Then I dipped this in dry flour and wiped up the ghee spills from my hand and the chakla before rolling this out again. This time I used much gentler pressure because I didn’t want all the pleats/ layers to merge into one. I had to stop and dust with flour while rolling it out.
The first one wasn’t as pretty a round as the second one, of which I have no rolling pictures! The tawa pictures are all of parantha #2.
Next I carefully transferred the parantha on to the hot tawa, increasing the heat just a notch to medium-high.
Once I could see small bubbles on the surface (where the trapped air in the dough was trying to find a way out), about a minute or so, I carefully flipped the parantha and applied 1/4 tbsp of ghee on the almost-cooked surface.
Can you see how it has browned in spots (despite the direct sunlight)? It’s important to not press down hard with the ghee spoon because we want the parantha to be soft, puffy and flaky. Keeping it on this side for about a minute and a half, I flipped it again and applied 1/4 tbsp ghee on the other side, letting it cook for another 30 seconds approximately.
Holding a folded thick kitchen towel in my hands, I transferred the parantha off the tawa and onto the kitchen towel. Adding 1 tbsp each of ghee and sugar, I crushed it gently inwards, using the towel as a buffer from the heat. Transferring it from the towel to a plate, I continued to gently crumble the parantha with my fingers and mixed it in well with the ghee and sugar.
I also took a few seconds to stop and thank the Almighty for my mother, who did this for years on end. That parantha was super hot and I singed my fingers thoroughly. Sadly, for best results, this step must be done as soon as it is off the heat.
And here it is: a plate full of warm, sweet, sinful, soft-and-crunchy-at-the-same-time deliciousness!
Enjoy with a spoon, or with your bare hands like I do!
Notes on Chooree:
- The ghee, sugar, salt & chilli powder are approximate quantities and might need to be adjusted “to taste”.
- I use home-made ghee for all preparations, but store-bought should be just fine.
- You can use salted/ unsalted butter instead of ghee. If you’re feeling slightly “healthy”, then you can use vegetable oil (or any other light, flavour-less oil). At least for the parantha stage. I’m not sure oil would work for the crushing stage.
- I love the slight zing the Chooree gets from the red chilli powder. AK didn’t care for it much. So I guess you should try it out and decide for yourself.
- My mom says that black pepper does very well as a substitute to the red chilli powder.

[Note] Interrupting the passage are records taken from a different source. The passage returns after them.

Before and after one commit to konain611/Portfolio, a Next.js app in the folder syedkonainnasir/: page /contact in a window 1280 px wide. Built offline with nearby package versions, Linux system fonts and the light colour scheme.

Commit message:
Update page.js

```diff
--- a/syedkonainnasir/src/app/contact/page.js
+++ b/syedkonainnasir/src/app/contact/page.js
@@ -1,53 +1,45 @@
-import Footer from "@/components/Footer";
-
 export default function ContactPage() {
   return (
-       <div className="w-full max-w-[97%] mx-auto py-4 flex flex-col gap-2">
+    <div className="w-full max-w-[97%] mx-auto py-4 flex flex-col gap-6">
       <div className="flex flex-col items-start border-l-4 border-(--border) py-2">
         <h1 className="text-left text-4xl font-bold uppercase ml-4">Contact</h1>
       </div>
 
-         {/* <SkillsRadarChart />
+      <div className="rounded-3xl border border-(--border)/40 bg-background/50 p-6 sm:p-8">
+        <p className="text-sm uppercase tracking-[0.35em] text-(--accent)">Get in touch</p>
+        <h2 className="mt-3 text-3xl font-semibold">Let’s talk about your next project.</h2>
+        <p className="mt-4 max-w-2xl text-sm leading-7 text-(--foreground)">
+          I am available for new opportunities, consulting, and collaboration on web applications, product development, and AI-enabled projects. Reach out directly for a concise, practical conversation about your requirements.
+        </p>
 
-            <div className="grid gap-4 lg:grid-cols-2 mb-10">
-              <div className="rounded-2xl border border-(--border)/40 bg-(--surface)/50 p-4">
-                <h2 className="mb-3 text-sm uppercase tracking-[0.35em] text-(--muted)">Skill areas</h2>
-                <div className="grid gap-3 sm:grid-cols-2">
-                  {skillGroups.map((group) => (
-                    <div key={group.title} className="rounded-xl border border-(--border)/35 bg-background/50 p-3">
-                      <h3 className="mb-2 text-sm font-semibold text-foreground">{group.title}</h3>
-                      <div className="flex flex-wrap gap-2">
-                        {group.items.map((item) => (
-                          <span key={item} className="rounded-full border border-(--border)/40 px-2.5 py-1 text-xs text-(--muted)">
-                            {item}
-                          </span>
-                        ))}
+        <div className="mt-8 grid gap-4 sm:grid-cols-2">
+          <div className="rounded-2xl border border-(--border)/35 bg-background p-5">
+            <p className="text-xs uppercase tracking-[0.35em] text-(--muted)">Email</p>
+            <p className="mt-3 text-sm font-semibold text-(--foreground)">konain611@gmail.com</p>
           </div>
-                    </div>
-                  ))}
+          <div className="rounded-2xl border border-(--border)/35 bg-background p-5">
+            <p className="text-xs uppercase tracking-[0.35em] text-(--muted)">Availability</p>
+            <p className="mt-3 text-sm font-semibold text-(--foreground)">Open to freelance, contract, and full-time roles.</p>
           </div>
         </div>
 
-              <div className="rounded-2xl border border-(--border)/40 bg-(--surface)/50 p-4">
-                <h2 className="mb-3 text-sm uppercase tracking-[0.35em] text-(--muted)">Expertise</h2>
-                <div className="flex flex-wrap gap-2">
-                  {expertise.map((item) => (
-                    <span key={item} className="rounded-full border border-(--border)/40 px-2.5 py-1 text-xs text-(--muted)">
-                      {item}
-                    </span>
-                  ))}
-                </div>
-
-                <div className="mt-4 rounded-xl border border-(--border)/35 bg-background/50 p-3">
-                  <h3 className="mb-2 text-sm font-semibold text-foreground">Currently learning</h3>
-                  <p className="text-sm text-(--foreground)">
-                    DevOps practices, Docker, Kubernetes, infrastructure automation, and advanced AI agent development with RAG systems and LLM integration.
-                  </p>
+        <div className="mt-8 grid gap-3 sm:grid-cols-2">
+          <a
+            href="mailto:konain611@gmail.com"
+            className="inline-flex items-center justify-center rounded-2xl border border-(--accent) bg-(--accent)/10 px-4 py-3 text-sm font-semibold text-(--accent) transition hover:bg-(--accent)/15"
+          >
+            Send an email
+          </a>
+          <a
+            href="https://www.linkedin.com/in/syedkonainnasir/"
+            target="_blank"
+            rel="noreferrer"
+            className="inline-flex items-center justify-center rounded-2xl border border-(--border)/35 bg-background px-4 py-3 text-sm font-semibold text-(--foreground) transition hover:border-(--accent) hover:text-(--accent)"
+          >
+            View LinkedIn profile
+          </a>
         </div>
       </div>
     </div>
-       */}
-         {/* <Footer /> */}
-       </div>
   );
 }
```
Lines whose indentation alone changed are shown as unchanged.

Notes & Learnings in Parantha Making:
I’m no expert on roti or parantha making. In all my adolescent cooking years, I learned a lot but never bothered with rotis because they were boring and there was always someone else to make them – like mom or the cook. After quite a few miserable trials and errors, I have finally found some pride in serving my paranthas. Rotis are still a work-in-progress. Nevertheless, I thought you may benefit from some of my learnings (if you’re not an accomplished roti-maker already)!
- While making the dough, make sure you knead it for at least 5-7 minutes so it can be aerated. That is what causes the air bubbles while cooking. If you don’t knead then the paranthas will end up much dense-r.
- After kneading the dough, allow it to rest covered for about 30 minutes. If the dough is pre-made/ kneaded, then pull it out of fridge and allow it time to return to room temperature.
- If using an iron tawa, allow it a longer time to pre-heat than a non-stick one.
- Try not to flip the parantha too many times. Rather, allow it to cook slowly and evenly on one side and then the other. There’s no accurate or scientific timing to the cooking of the parantha. It’s something you need to discover for yourself. Bear in mind that there is a fine line between browning and blackening of the parantha.
- Typically, I discard the first parantha because it blackens very quickly without cooking very well in the middle. After the first one, the rest work well, maybe because the first one seasons the tawa.